In Zalinka, the court writes that “[u]nder the Oregon Constitution, Miranda-like warnings are required when the defendant is in ‘full custody’ and ‘may be required in circumstances that, although they do not rise to the level of full custody, create a `setting which judges would and officers should recognize to be ‘compelling.’” The court is saying that if a defendant is placed in “full custody,” he or she needs to be Mirandized. See State v. Magee. The court then goes one step further, indicating that circumstances do not constitute “full custody” may still be recognized as “compelling.”
In Brown, the court writes “[the Federal] test is a useful starting point for determining whether Article I, section 12, requires the police to give warnings in a particular situation” (emphasis added). The court describes the federal test as a “starting point,” presumably because the protections the federal test provides is less robust than the state test. (side note: In Oregon, state courts are supposed to analyze the state’s laws before reaching a federal constitutional claim. In Sterling v. Cupp, the court writes that, “the proper sequence is to analyze the state’s law, including its constitutional law, before reaching a federal constitutional claim.” Perhaps Zalinka and Brown should have started with state law first… but if the federal test is more stringent than the state test, it would make sense for a court to apply the narrower test first before moving on to the broader test).

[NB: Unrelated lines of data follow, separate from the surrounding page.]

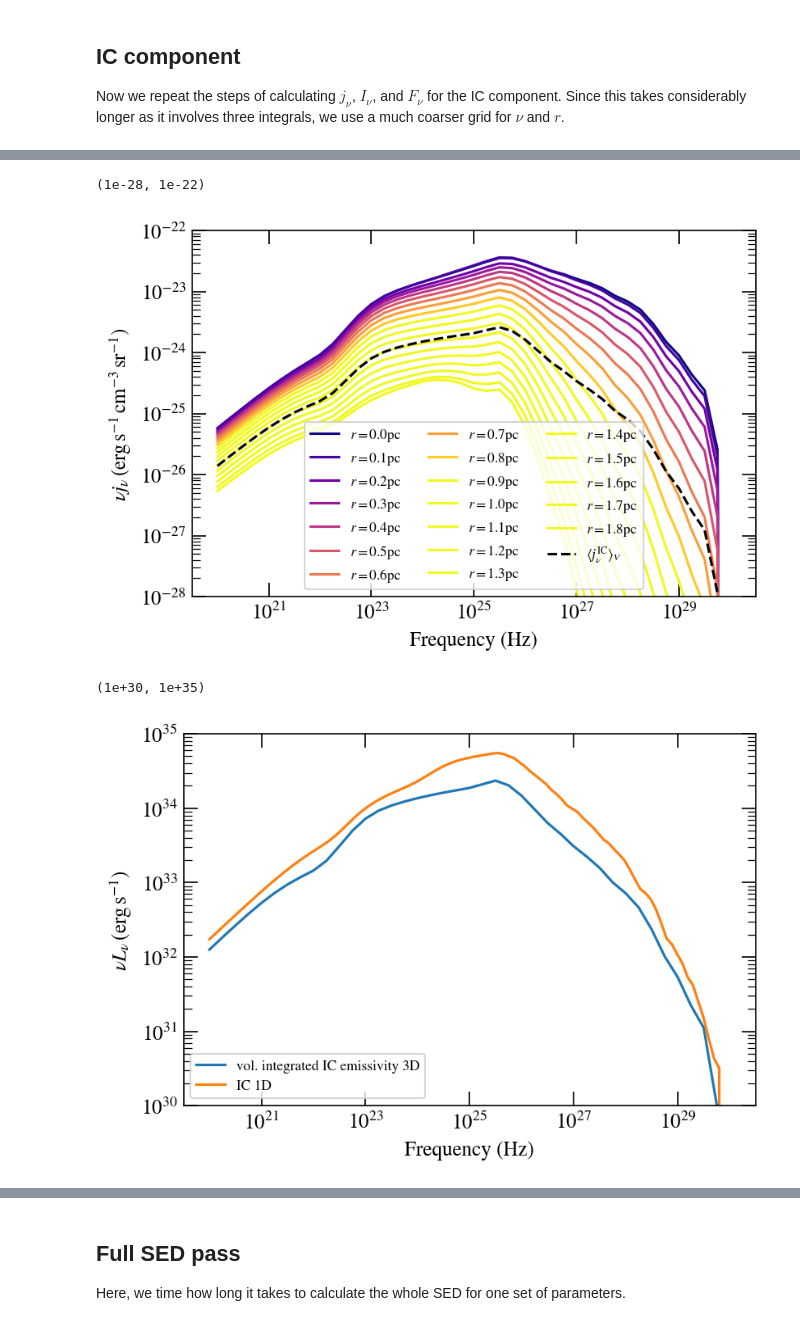
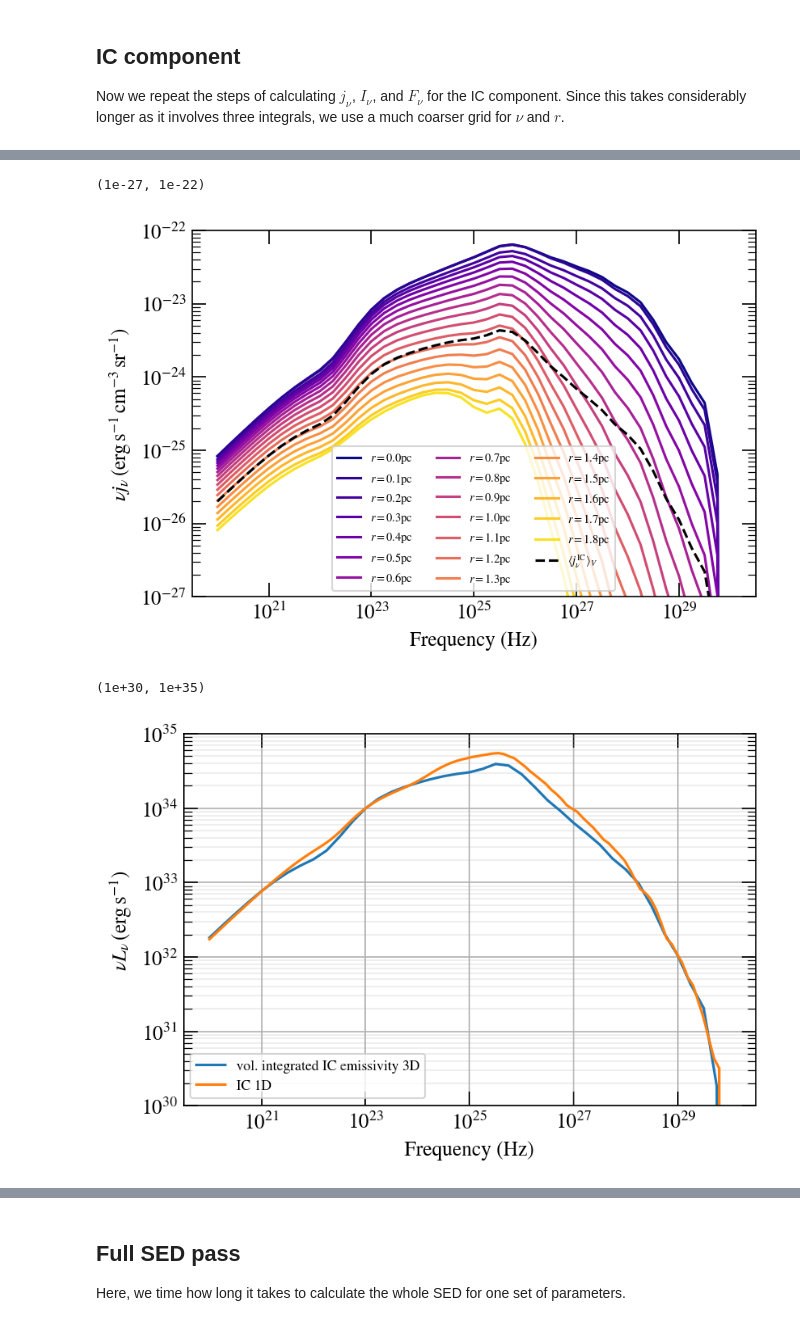
Before and after one commit to me-manu/crabmeyerpy, a Jupyter notebook: notebooks/demo_3d.ipynb, the cells around one changed output, grey strips where cells are left out. Saved outputs shown, nothing was run; the diff lists cells and outputs as text; code cells hidden in the pictures.

```diff
--- a/notebooks/demo_3d.ipynb
+++ b/notebooks/demo_3d.ipynb
@@ -108,18 +108,18 @@ Next we initialize the 3D model
 # config to match 1D case
 config = {
     # electron spectrum parameters
-    "Nradio": np.exp(-9.5), # these are just some scalings
+    "Nradio": np.exp(-9.5) * 1.3, # these are just some scalings
     "gradio_min": np.exp(3.1),
     "gradio_max": np.exp(12.1),
     "Sradio": -1.60,
-    "Nwind": np.exp(-48.), # these are just some scalings
+    "Nwind": np.exp(-48.) * 2, # these are just some scalings
     "gmin": np.exp(3.1),
     "gmax": np.exp(30.),
-    "gwind_min": np.exp(12.96),
-    "gwind_max": np.exp(22.51),
+    "gwind_min": np.exp(13.1),
+    "gwind_max": np.exp(22.6),
     "gwind_b": 1. / np.exp(19.5),
-    "Swind": -2.9,
-    "Sbreak": -0.5,
+    "Swind": -2.85,
+    "Sbreak": -0.6,
     "sup_wind": 2.8,
     # spatial parameters, this is new
     "gamma_br_const": 34e9 / m_e_eV, # below this gamma value, the nebula has constant size, in Hillas et al: 34. GeV
@@ -150,3 +150,13 @@ def const_B(r, **params):
 # %%
 ssc = CrabSSC3D(copy.deepcopy(config), n_el_spec, const_B, d_kpc=d, r0_pc=r0_pc, log_level="DEBUG",
                 ic_sync=True, ic_cmb=True, ic_dust=True)
+# %%
+# change dust extension to size of whole nebula
+ssc.parameters['dust_extension'] = np.tan(ssc.r0 / ssc.d) / arcmin2rad
+print(ssc.parameters['dust_extension'])
+
+# and set it to constant
+ssc.dust_radial_dependence = 'const'
+
+# decrease dust norm
+ssc.parameters['dust_norm'] = 7e-69
@@ -420,6 +435,11 @@ r1_steps = 22   # steps for integration over radius, see Atoyan & Aharonian (199
 # %%
 ssc.integration_mode = "numba_piecewise"  # fastest mode of integration
 ssc.use_fast_interp = True  # fastest mode of interpolation
+
+ssc.ic_sync = True
+ssc.ic_dust = True
+ssc.ic_cmb = True
+
 
 t0 = time.time()
 j_nu_ic = ssc.j_ic(nu_ic, r_ic,
@@ -445,29 +465,29 @@ This took 101.51s
 # %%
 plt.figure(dpi=150)
 
 for i, ri in enumerate(r_ic):
     plt.loglog(nu_ic, j_nu_ic[:,i] * nu_ic,
-               color=plt.cm.plasma(i/r.size),
+               color=plt.cm.plasma(i/r_ic.size),
                label='$r={0:.1f}$pc'.format(ri / kpc2cm * 1e3)
               )
 
 # compute volume averaged n_el
 V0 = 4. / 3. * np.pi * ssc.r0 ** 3.
-j_nu_ic_avg = 4. * np.pi * simps(j_nu_ic * rri ** 2., rri) / V0
+j_nu_ic_avg = 4. * np.pi * simps(j_nu_ic * rri ** 2. * rri, np.log(rri)) / V0
 
 plt.loglog(nu_ic, j_nu_ic_avg * nu_ic,
            color='k',
            ls='--',
            label=r'$\langle j_\nu^\mathrm{IC} \rangle_V$'
            )
 
-plt.legend(fontsize='small', ncol=3)
+plt.legend(fontsize='x-small', ncol=3)
 plt.xlabel("Frequency (Hz)")
 plt.ylabel(r"$\nu j_\nu\,(\mathrm{erg}\,\mathrm{s}^{-1}\,\mathrm{cm}^{-3}\,\mathrm{sr}^{-1}$)")
-plt.ylim(1e-28, 1e-22)
+plt.ylim(1e-27, 1e-22)
 # %% [output]
-(1e-28, 1e-22)
+(1e-27, 1e-22)
-[figure, old version]
+[figure, new version]
 # %%
 # Calculate the luminosity
 # one factor of 4 pi from volume integral, second one from integral over
@@ -482,10 +502,12 @@ plot_1d(fig=fig, ic=True, sync=False, dust=False)
 plt.legend(fontsize='small')
 plt.xlabel("Frequency (Hz)")
 plt.ylabel(r"$\nu L_\nu\,(\mathrm{erg}\,\mathrm{s}^{-1}$)")
+plt.grid()
+plt.grid(which='minor', lw=0.2)
 plt.ylim(1e30, 1e35)
 # %% [output]
 (1e+30, 1e+35)
-[figure, old version]
+[figure, new version]
 # %%
 I_nu_ic, theta_arcmin_ic, _ = ssc.intensity2(nu_ic, theta=20, which='ic', integration_mode='romb', r_steps=129)
 # %%
```
Also changed, not shown: parts of 13 cells of this notebook, 1 other file.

Particularly once one reads the more recent cases, it’s hard not to come to the conclusion that the Oregon test provides broader protections than the federal test. Oregon defense attorneys should not be too bothered by the SCOTUS opinion. And if ever confronted with a federal case about Miranda rights, lawyers can confidently argue that the “compelling circumstances” argument is different from and offers broader protections than the federal “full custody” test.
Where a city is entirely within a county, it is sufficient proof of venue to survive MJOA that the crime occurred in that city. A jury can infer that the city exists within the county. Here, the state proved that a DUII occurred in Medford. Such proof was sufficient for venue, even though nobody testified that the crime occurred within Jackson County. Note that this does not work for Portland, or any other city that exists across more than one county. State v Davis

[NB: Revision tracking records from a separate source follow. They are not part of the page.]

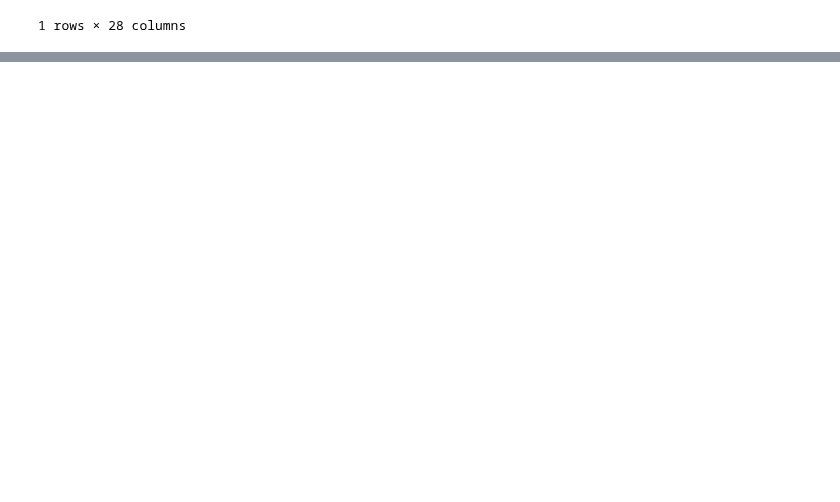
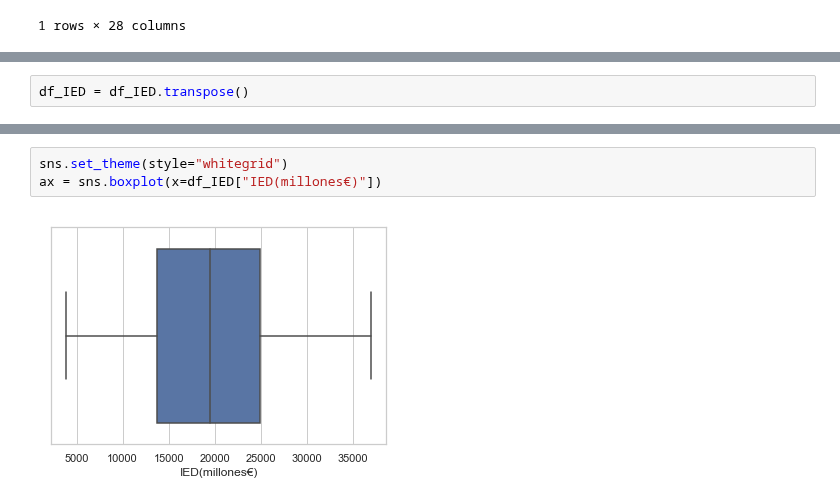
Before and after one commit to Afri-cola/Kschool-TFM, a Jupyter notebook: Edit_IED a Euro.ipynb, the cells around one changed output, grey strips where cells are left out. Cells and saved outputs as stored; diff of their text form; blank space fills up the shorter version.

```diff
--- a/Edit_IED a Euro.ipynb
+++ b/Edit_IED a Euro.ipynb
@@ -130,0 +97,2 @@ Stored 'df_IED' (DataFrame)
+# %%
+df_IED = df_IED.transpose()
@@ -130,0 +111,5 @@ Stored 'df_IED' (DataFrame)
+# %%
+sns.set_theme(style="whitegrid")
+ax = sns.boxplot(x=df_IED["IED(millones€)"])
+# %% [output]
+[figure, added]
```
Also changed, not shown: parts of 12 cells of this notebook.
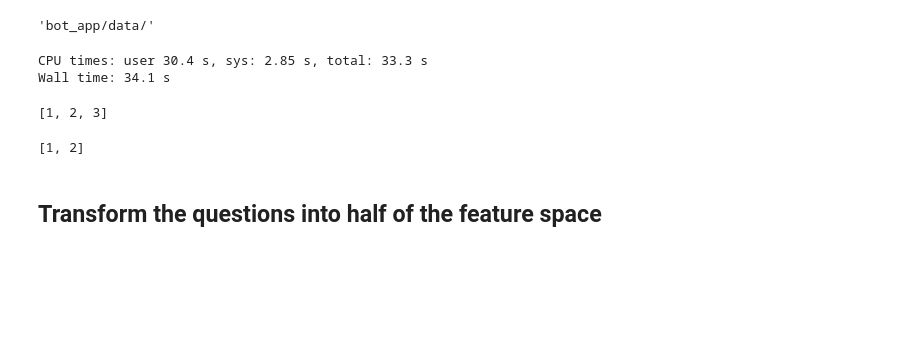
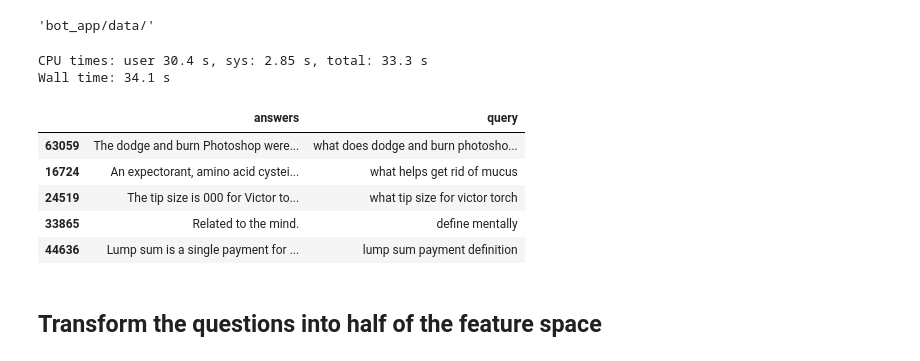
Before and after one commit to jason-sa/question_intent_classification, a Jupyter notebook: py_files/Q&A bot POC.ipynb, the cells around one changed output. Drawn from its saved outputs; the diff is of its cells as text; code cells hidden in the pictures; blank space fills up the shorter version.

```diff
--- a/py_files/Q&A bot POC.ipynb
+++ b/py_files/Q&A bot POC.ipynb
@@ -33,15 +33,15 @@ utils.save(qa_df, 'qa_df')
 # %% [output]
 CPU times: user 30.4 s, sys: 2.85 s, total: 33.3 s
 Wall time: 34.1 s
-# %%
-l = [1, 2, 3]
-l
-# %% [output]
-[1, 2, 3]
-# %%
-l[:-1]
-# %% [output]
-[1, 2]
+# %%
+qa_df.sample(5)
+# %% [output]
+|  | answers | query |
+| 63059 | The dodge and burn Photoshop were... | what does dodge and burn photosho... |
+| 16724 | An expectorant, amino acid cystei... | what helps get rid of mucus |
+| 24519 | The tip size is 000 for Victor to... | what tip size for victor torch |
+| 33865 | Related to the mind. | define mentally |
+| 44636 | Lump sum is a single payment for ... | lump sum payment definition |
 # %% [markdown]
 ## Transform the questions into half of the feature space
 # %%
```
Also changed, not shown: parts of 12 cells of this notebook.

Consent to Search/Emergency Aid
Defendant was handcuffed and questioned outside her hotel room after her boyfriend was arrested on a warrant. The trial court found and the state, on appeal, agrees that handcuffing and questioning amounted to a seizure. Since there was no PC to believe a crime occurred, the seizure was illegal. And, since consent was obtained during the unlawful detention there was a causal relation between the detention and the consent. The state comes nowhere close to purging the taint of the illegality because the consent was obtained during an unlawful detention and immediately after a custodial interrogation without Miranda warnings.
The emergency aid doctrine doesn’t save the state because there was no emergency. Officers knew that defendant’s baby was in the hotel room, that defendant’s boyfriend had a meth pipe on him when he was arrested and that defendant had previously been convicted of negligent homicide for rolling onto her child while high on meth. But without more, such facts do not constitute evidence of an imminent threat of serious physical injury. State v Shirk

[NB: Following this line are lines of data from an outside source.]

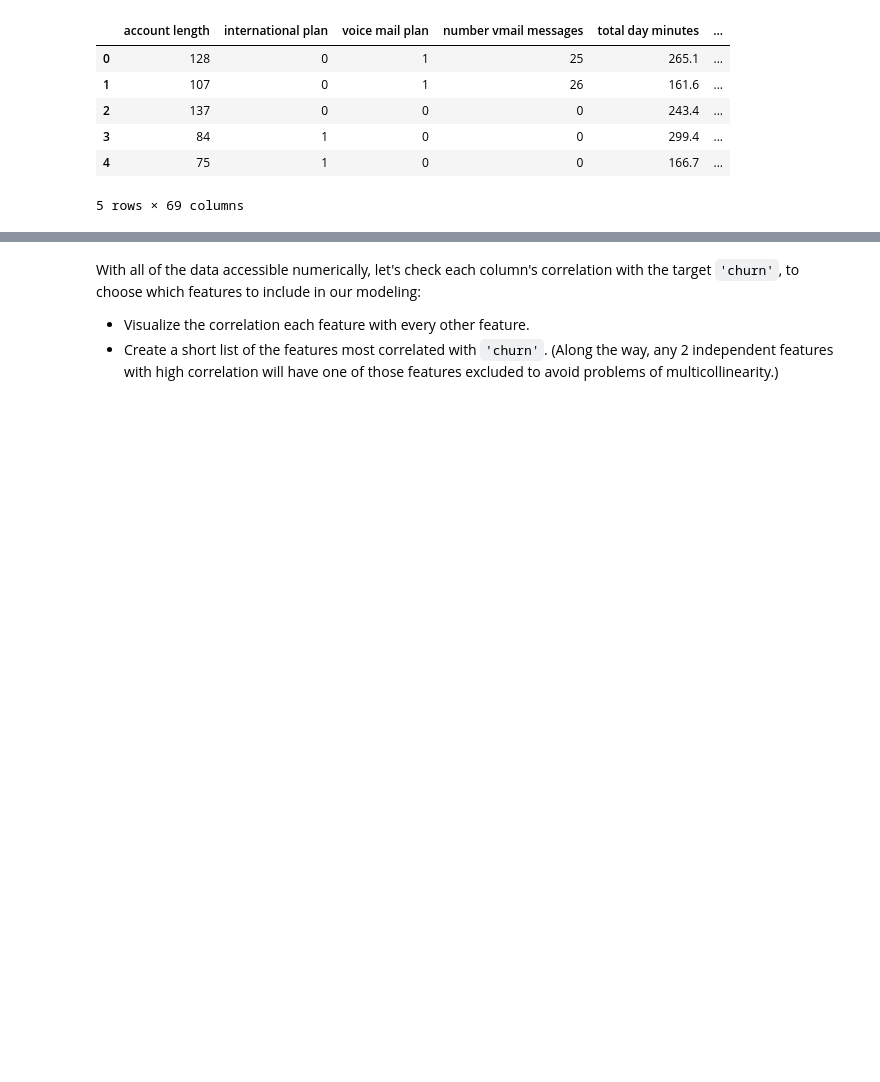
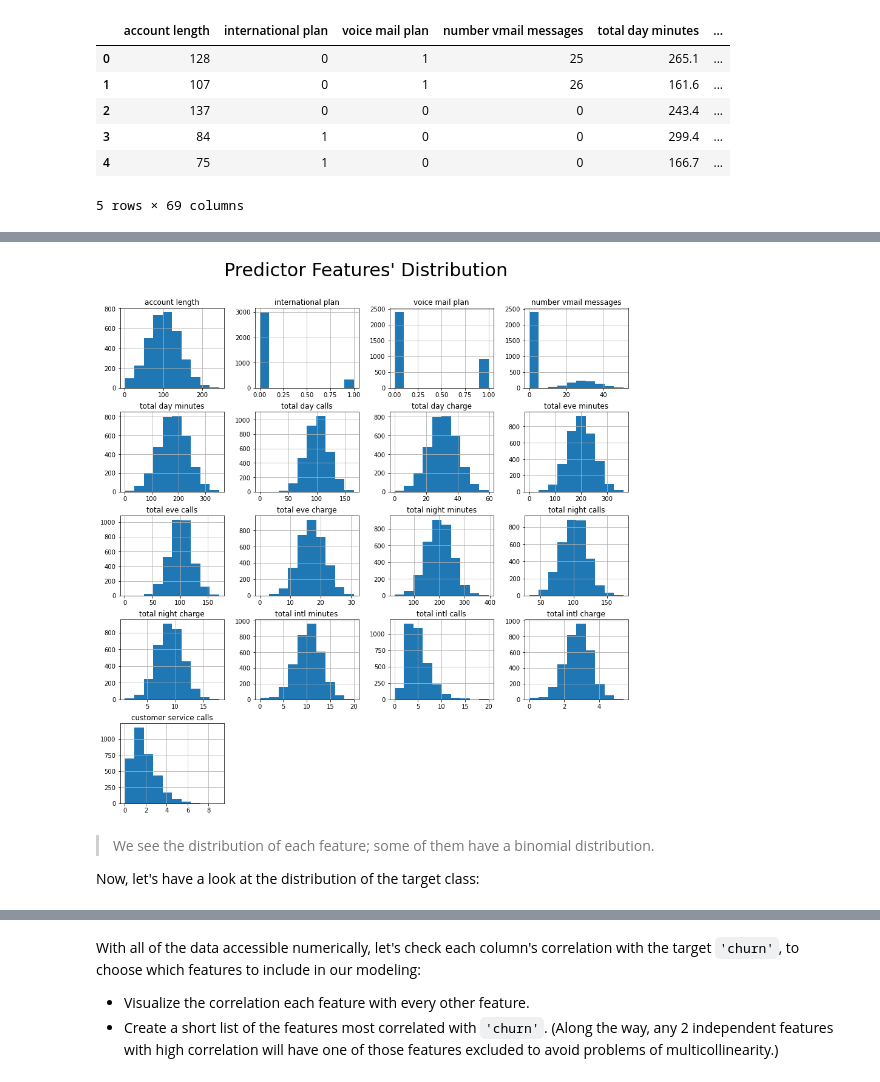
Before and after one commit to terminalcoder/Churn-in-Telecom, a Jupyter notebook: notebook.ipynb, the cells around one changed output, grey strips where cells are left out. Drawn from its saved outputs; the diff is of its cells as text; code cells hidden in the pictures; blank space fills up the shorter version.

Commit message:
updated faeture dist plots

```diff
--- a/notebook.ipynb
+++ b/notebook.ipynb
@@ -201,0 +181,16 @@ ohe_df.head()
+# %%
+# exclude state columns from plot for practical reasons
+# create a list of state columns
+state_ls = [col for col in ohe_df.columns if 'state' in col]
+
+# plot histogram of every predictor feature excluding states
+ohe_df.drop(state_ls, axis=1).drop(['churn'], axis=1).hist(figsize=(15, 15))
+
+# get figure & set its title
+plt.gcf().suptitle("Predictor Features' Distribution", y=.95, fontsize=30);
+# %% [output]
+[figure, added]
+# %% [markdown]
+> We see the distribution of each feature; some of them have a binomial distribution.
+
+Now, let's have a look at the distribution of the target class:
```
Also changed, not shown: parts of 7 cells of this notebook.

Interfering with a Police Officer
The trial court committed reversible error when it refused to instruct the jury that passive resistance does not constitute interference with a police officer under ORS 162.247. Per Curiam. State v Davis